Activity> Each line of data below must be printed exactly as written, with any pictures removed.

Supplied material>
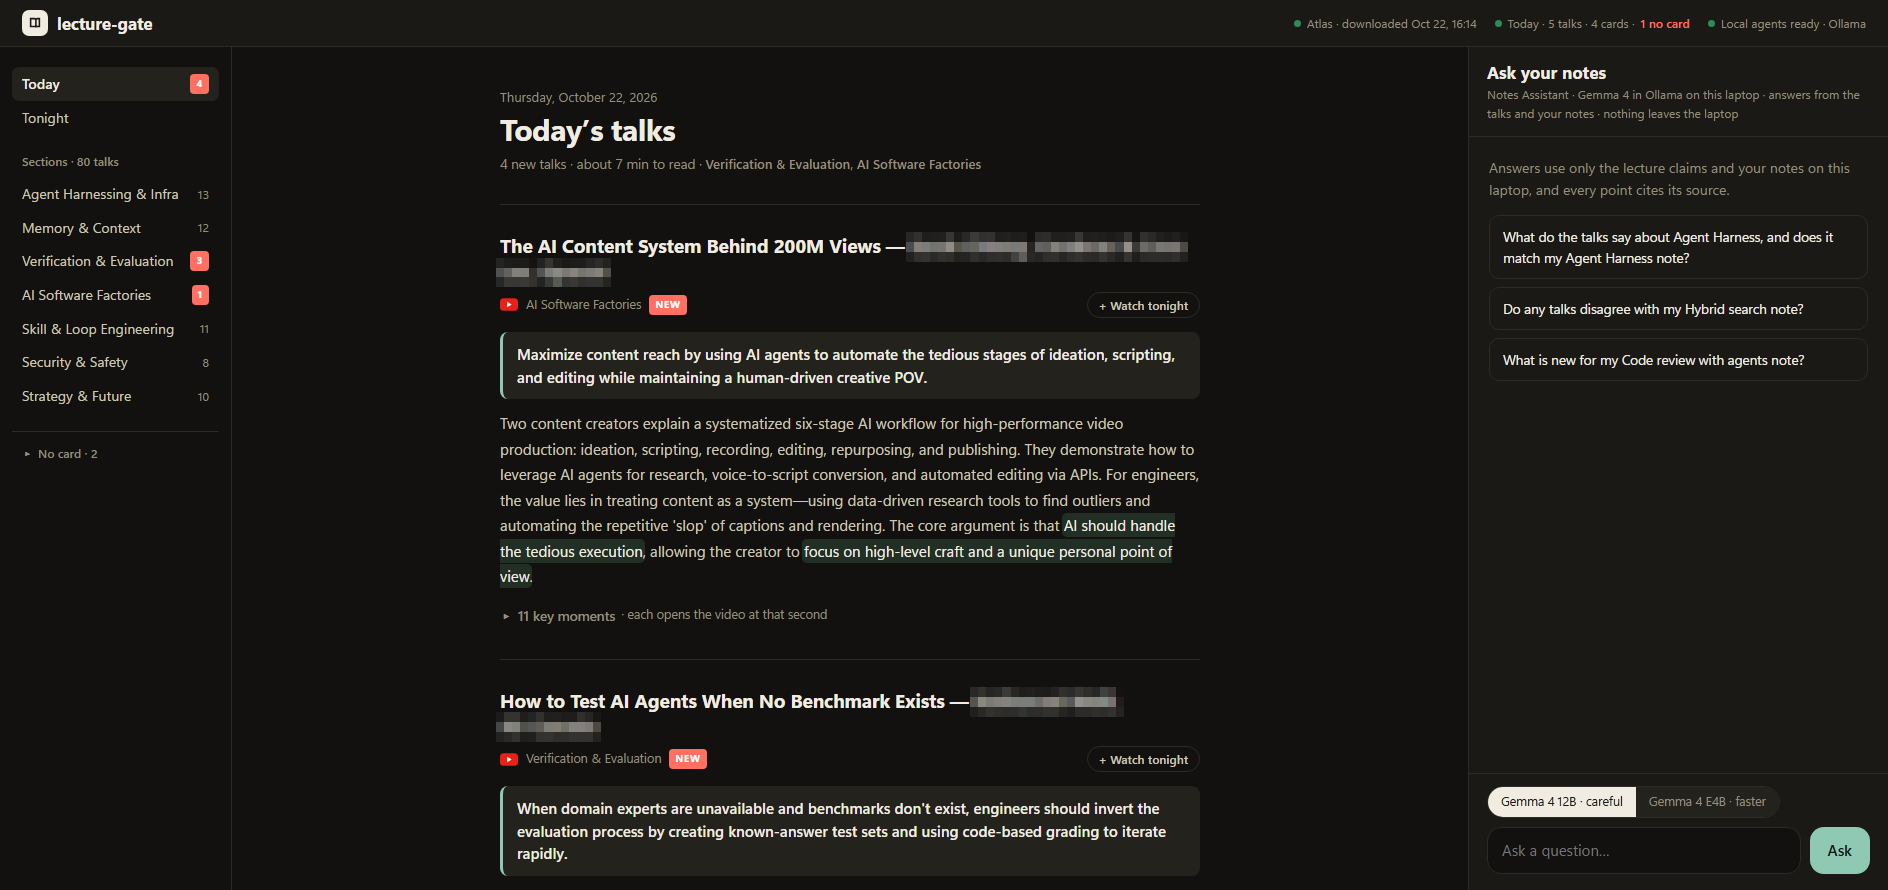
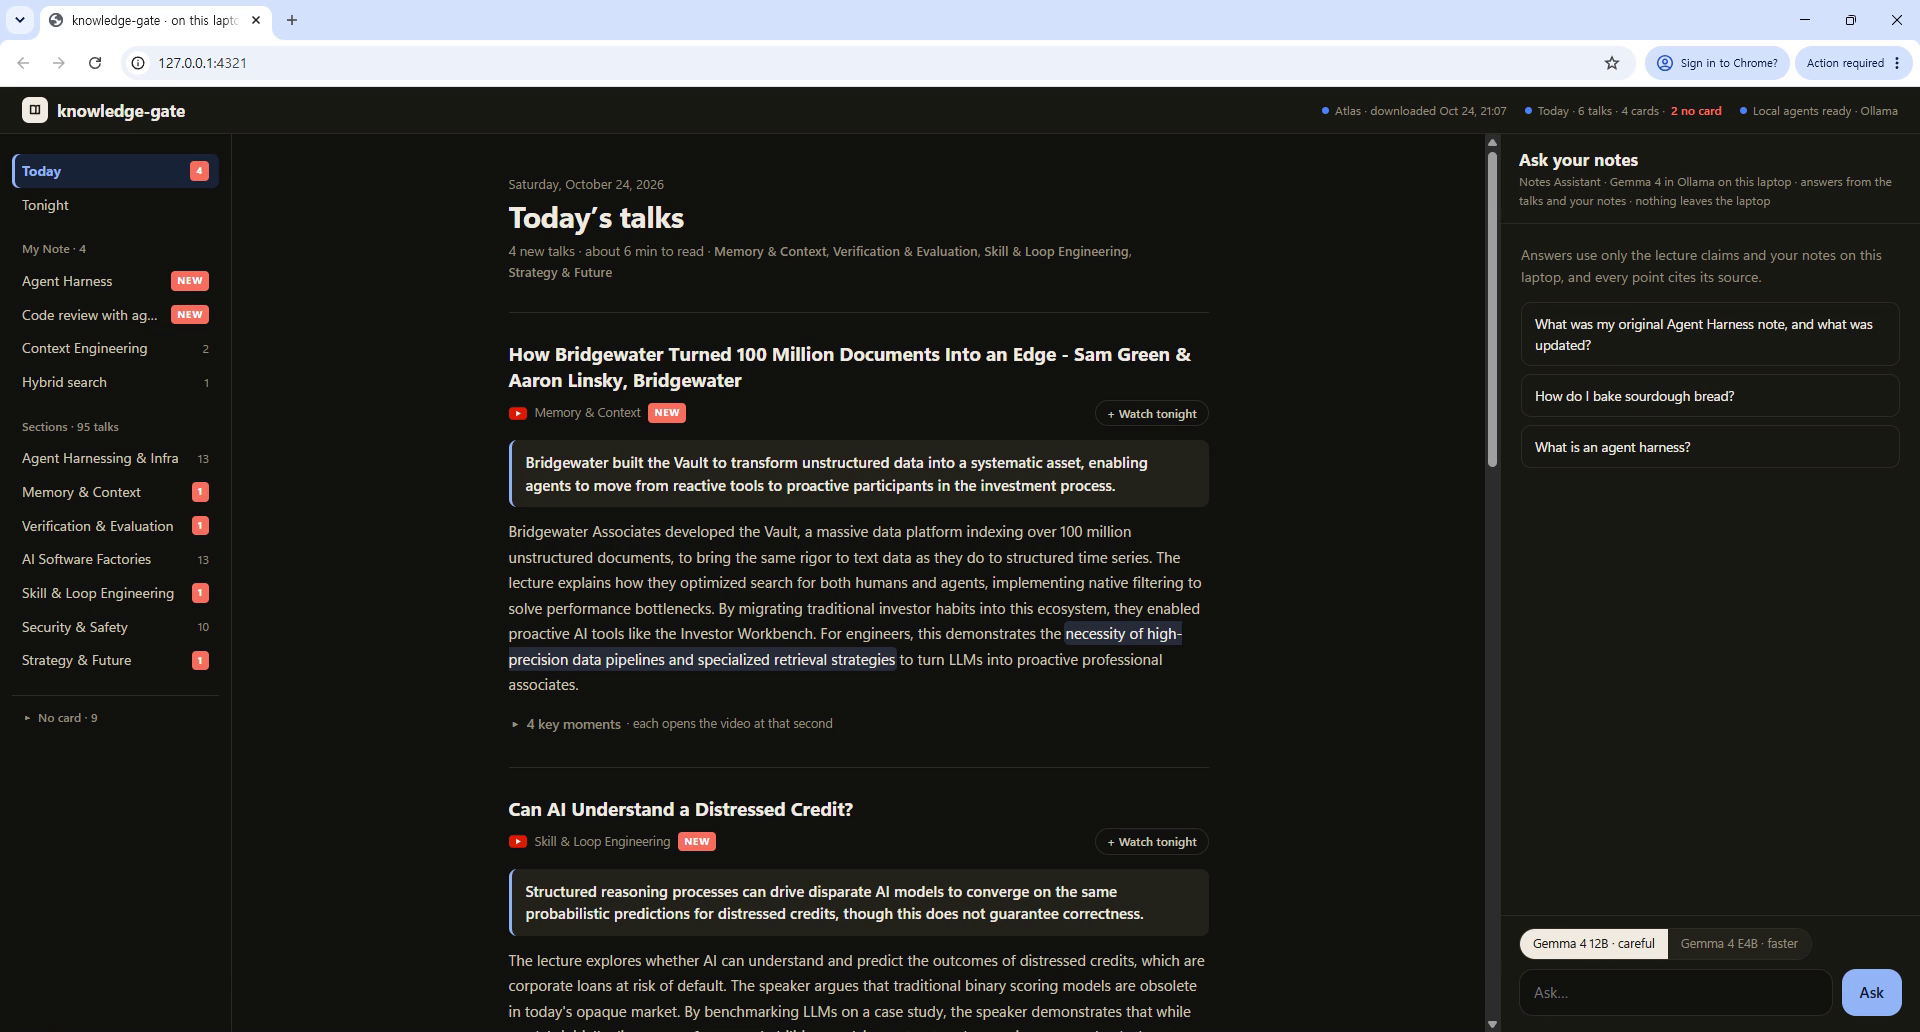
README: demo video, current numbers, today's real page; fix stale and repeated lines
- Demo video link; the top screenshot is now the real page in Chrome on 127.0.0.1 (Oct 24).
- Numbers counted on the evening of Oct 24 (95 talks, 356 concepts, 397 of 444 quotes).
- Task Scheduler runs the morning step at log-in and unlock; suggested questions take the
  fast spoken path; Whisper adds about 3-5 s; privacy exceptions listed one per line.
- Removed the "green marks" wording and a repeated 127.0.0.1 sentence.

Changed region(s): [[0.0, 0.0, 1.0, 1.0], [0.25, 0.7584, 0.625, 1.0], [0.9375, 0.9101, 1.0, 1.0]]

diff --git a/README.md b/README.md
@@ -5,7 +5,9 @@ what is new to my own notes, and my notes never leave my laptop.**
 
 ![The morning page on my laptop: today's new talks, each with a one-line conclusion, a summary with marked key phrases, and the "Ask your notes" panel](docs/images/morning-page.png)
 
-*The morning page at `http://127.0.0.1:4321` (Oct 22). Speaker names are blurred in this screenshot.*
+*The morning page in Chrome at `http://127.0.0.1:4321` on my laptop (Oct 24), with the talks that arrived that day.*
+
+**Demo video (1:59):** https://youtu.be/PV8kGpaRnAo
 
 > The project's working name was lecture-gate. Internal names keep it: the Atlas database `lecture_gate`, the Sentry
 > project, the Temporal task queue, the Backboard assistant and the `lg-*` services. Some screenshots show that name.
@@ -138,13 +140,13 @@ two concepts named in the same talk. The largest dot is Agent Harness.*
 ### On the laptop
 
 `npm run morning` (`src/cli/morning.ts`) runs three steps; on Windows, `deploy/morning-task.ps1` runs it from Task
-Scheduler at log-in:
+Scheduler when I log in or unlock the laptop:
 
 1. pull the cards and map data from Atlas,
 2. merge the new talks into my notes with the local Note Merger,
 3. mark the key phrases of each new summary for the morning page.
 
-Then `npm run web` serves the morning page on `127.0.0.1` only.
+Then `npm run web` serves the morning page ([below](#the-morning-page)).
 
 ## The AI agents, one job each
 
@@ -154,7 +156,7 @@ Then `npm run web` serves the morning page on `127.0.0.1` only.
 | **Quote Checker** | server | none, plain code | Looks for each quote word for word in the transcript. Only quotes that are found are shown. |
 | **Concept Matcher** | server | BAAI bge-m3 embeddings + Atlas Vector Search + Gemma 4 31B | Finds the 6 closest existing concept mentions and decides whether a new mention is one of them or a new concept, so ten talks about one idea become one concept page. |
 | **Note Merger** | laptop | Gemma 4 12B + EmbeddingGemma (Ollama) | Finds the note each new claim belongs to and adds only what the note does not already say. |
-| **Highlighter** | laptop | Gemma 4 12B (Ollama) | Picks one or two key phrases per summary for the green marks on the page. |
+| **Highlighter** | laptop | Gemma 4 12B (Ollama) | Picks one or two key phrases per summary for the marks on the page. |
 | **Notes Assistant** | laptop | Gemma 4 12B or E4B (Ollama) | Answers typed questions from the talks and my notes, with sources. |
 
 There is also a nightly **Rule Tester** (`src/agent/verify.ts`, a systemd timer at 03:00 UTC, outside Mastra): it turns
@@ -249,10 +251,14 @@ language model, so they come back fast:
   verified quotes.
 - Any other question is answered from the search alone: the start of my closest note in my own words, plus up to two
   close talk claims with their quotes. The page server loads the search model at start so the first spoken
-  question answers in under a second (smoke tests on Oct 24 measured about 0.2 to 0.6 s per answer).
+  question answers in under a second (smoke tests on Oct 24 measured about 0.2 to 0.6 s per answer). Whisper itself
+  adds about 3 to 5 s on my CPU before that.
 - If nothing in the talks or my notes is close enough, the answer is a fixed "not in your notes" reply, and the
   question is saved to `data/open_questions.json` on the laptop. When a later talk seems to answer it, the morning
   merge flags it.
+
+The suggested questions under "Ask your notes" take the same fast path when tapped, so it also works without
+the mic.
 
 ![A spoken question "How do I bake sourdough bread?" answered with "There's nothing on that in your notes yet. I've noted your question…", search only, no model](docs/images/voice-not-in-notes.png)
 
@@ -268,10 +274,11 @@ That mode is for the demo only.
   `ollama/...`.
 - `notes/` and `data/` are gitignored; only public talk data goes to MongoDB Atlas.
 - Voice (only with `--stt whisper`) is transcribed on the laptop; the Whisper weights are downloaded once.
-- Exceptions, so you know exactly what goes out from the laptop: the morning pull from Atlas; in ElevenLabs demo
-  mode, the spoken answer text; and while a slow spoken answer is loading, the page server fetches the weather from
-  Open-Meteo, only when started with `--city <name>` (only the city name is sent), for the host's waiting lines, and also requests the Hacker News top
-  stories (see the last limit below).
+- Exceptions, so you know exactly what goes out from the laptop:
+  - the morning pull from Atlas;
+  - in ElevenLabs demo mode, the text of the spoken answers;
+  - while a slow spoken answer is loading, the page server requests the Hacker News top stories (see the last limit
+    below) and, only when started with `--city <name>`, the weather from Open-Meteo (only the city name is sent).
 
 ## Stack
 
@@ -282,12 +289,12 @@ That mode is for the demo only.
   Sentry for errors and model-call timings on the server (only timings and token counts, never prompts or outputs).
 - **Language**: TypeScript on Node 22, run with `tsx`.
 
-## Numbers (checked against the data in this repo on 2026-10-24)
+## Numbers (counted on my laptop on the evening of 2026-10-24)
 
-- 92 talks with a card, 352 concept pages in 7 categories.
-- 386 of 432 quotes (89%) were found word for word in their transcript; only those are shown.
-- The morning merge on Oct 24 brought in 6 talks and added 25 new points, all to the category notes in
-  `notes/sections/`.
+- 95 talks with a card, 356 concept pages in 7 categories.
+- 397 of 444 quotes (89%) were found word for word in their transcript; only those are shown.
+- That evening two merges brought in 3 new talks and added 12 points: 2 to my own notes (Agent Harness, Code review
+  with agents) and 10 to the category notes in `notes/sections/`.
 
 ## Run it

Output of the exercise>
README: demo video, current numbers, today's real page; fix stale and repeated lines
- Demo video link; the top screenshot is now the real page in Chrome on 127.0.0.1 (Oct 24).
- Numbers counted on the evening of Oct 24 (95 talks, 356 concepts, 397 of 444 quotes).
- Task Scheduler runs the morning step at log-in and unlock; suggested questions take the
  fast spoken path; Whisper adds about 3-5 s; privacy exceptions listed one per line.
- Removed the "green marks" wording and a repeated 127.0.0.1 sentence.

Changed region(s): [[0.0, 0.0, 1.0, 1.0], [0.25, 0.7584, 0.625, 1.0], [0.9375, 0.9101, 1.0, 1.0]]

diff --git a/README.md b/README.md
@@ -5,7 +5,9 @@ what is new to my own notes, and my notes never leave my laptop.**
 
 ![The morning page on my laptop: today's new talks, each with a one-line conclusion, a summary with marked key phrases, and the "Ask your notes" panel](docs/images/morning-page.png)
 
-*The morning page at `http://127.0.0.1:4321` (Oct 22). Speaker names are blurred in this screenshot.*
+*The morning page in Chrome at `http://127.0.0.1:4321` on my laptop (Oct 24), with the talks that arrived that day.*
+
+**Demo video (1:59):** https://youtu.be/PV8kGpaRnAo
 
 > The project's working name was lecture-gate. Internal names keep it: the Atlas database `lecture_gate`, the Sentry
 > project, the Temporal task queue, the Backboard assistant and the `lg-*` services. Some screenshots show that name.
@@ -138,13 +140,13 @@ two concepts named in the same talk. The largest dot is Agent Harness.*
 ### On the laptop
 
 `npm run morning` (`src/cli/morning.ts`) runs three steps; on Windows, `deploy/morning-task.ps1` runs it from Task
-Scheduler at log-in:
+Scheduler when I log in or unlock the laptop:
 
 1. pull the cards and map data from Atlas,
 2. merge the new talks into my notes with the local Note Merger,
 3. mark the key phrases of each new summary for the morning page.
 
-Then `npm run web` serves the morning page on `127.0.0.1` only.
+Then `npm run web` serves the morning page ([below](#the-morning-page)).
 
 ## The AI agents, one job each
 
@@ -154,7 +156,7 @@ Then `npm run web` serves the morning page on `127.0.0.1` only.
 | **Quote Checker** | server | none, plain code | Looks for each quote word for word in the transcript. Only quotes that are found are shown. |
 | **Concept Matcher** | server | BAAI bge-m3 embeddings + Atlas Vector Search + Gemma 4 31B | Finds the 6 closest existing concept mentions and decides whether a new mention is one of them or a new concept, so ten talks about one idea become one concept page. |
 | **Note Merger** | laptop | Gemma 4 12B + EmbeddingGemma (Ollama) | Finds the note each new claim belongs to and adds only what the note does not already say. |
-| **Highlighter** | laptop | Gemma 4 12B (Ollama) | Picks one or two key phrases per summary for the green marks on the page. |
+| **Highlighter** | laptop | Gemma 4 12B (Ollama) | Picks one or two key phrases per summary for the marks on the page. |
 | **Notes Assistant** | laptop | Gemma 4 12B or E4B (Ollama) | Answers typed questions from the talks and my notes, with sources. |
 
 There is also a nightly **Rule Tester** (`src/agent/verify.ts`, a systemd timer at 03:00 UTC, outside Mastra): it turns
@@ -249,10 +251,14 @@ language model, so they come back fast:
   verified quotes.
 - Any other question is answered from the search alone: the start of my closest note in my own words, plus up to two
   close talk claims with their quotes. The page server loads the search model at start so the first spoken
-  question answers in under a second (smoke tests on Oct 24 measured about 0.2 to 0.6 s per answer).
+  question answers in under a second (smoke tests on Oct 24 measured about 0.2 to 0.6 s per answer). Whisper itself
+  adds about 3 to 5 s on my CPU before that.
 - If nothing in the talks or my notes is close enough, the answer is a fixed "not in your notes" reply, and the
   question is saved to `data/open_questions.json` on the laptop. When a later talk seems to answer it, the morning
   merge flags it.
+
+The suggested questions under "Ask your notes" take the same fast path when tapped, so it also works without
+the mic.
 
 ![A spoken question "How do I bake sourdough bread?" answered with "There's nothing on that in your notes yet. I've noted your question…", search only, no model](docs/images/voice-not-in-notes.png)
 
@@ -268,10 +274,11 @@ That mode is for the demo only.
   `ollama/...`.
 - `notes/` and `data/` are gitignored; only public talk data goes to MongoDB Atlas.
 - Voice (only with `--stt whisper`) is transcribed on the laptop; the Whisper weights are downloaded once.
-- Exceptions, so you know exactly what goes out from the laptop: the morning pull from Atlas; in ElevenLabs demo
-  mode, the spoken answer text; and while a slow spoken answer is loading, the page server fetches the weather from
-  Open-Meteo, only when started with `--city <name>` (only the city name is sent), for the host's waiting lines, and also requests the Hacker News top
-  stories (see the last limit below).
+- Exceptions, so you know exactly what goes out from the laptop:
+  - the morning pull from Atlas;
+  - in ElevenLabs demo mode, the text of the spoken answers;
+  - while a slow spoken answer is loading, the page server requests the Hacker News top stories (see the last limit
+    below) and, only when started with `--city <name>`, the weather from Open-Meteo (only the city name is sent).
 
 ## Stack
 
@@ -282,12 +289,12 @@ That mode is for the demo only.
   Sentry for errors and model-call timings on the server (only timings and token counts, never prompts or outputs).
 - **Language**: TypeScript on Node 22, run with `tsx`.
 
-## Numbers (checked against the data in this repo on 2026-10-24)
+## Numbers (counted on my laptop on the evening of 2026-10-24)
 
-- 92 talks with a card, 352 concept pages in 7 categories.
-- 386 of 432 quotes (89%) were found word for word in their transcript; only those are shown.
-- The morning merge on Oct 24 brought in 6 talks and added 25 new points, all to the category notes in
-  `notes/sections/`.
+- 95 talks with a card, 356 concept pages in 7 categories.
+- 397 of 444 quotes (89%) were found word for word in their transcript; only those are shown.
+- That evening two merges brought in 3 new talks and added 12 points: 2 to my own notes (Agent Harness, Code review
+  with agents) and 10 to the category notes in `notes/sections/`.
 
 ## Run it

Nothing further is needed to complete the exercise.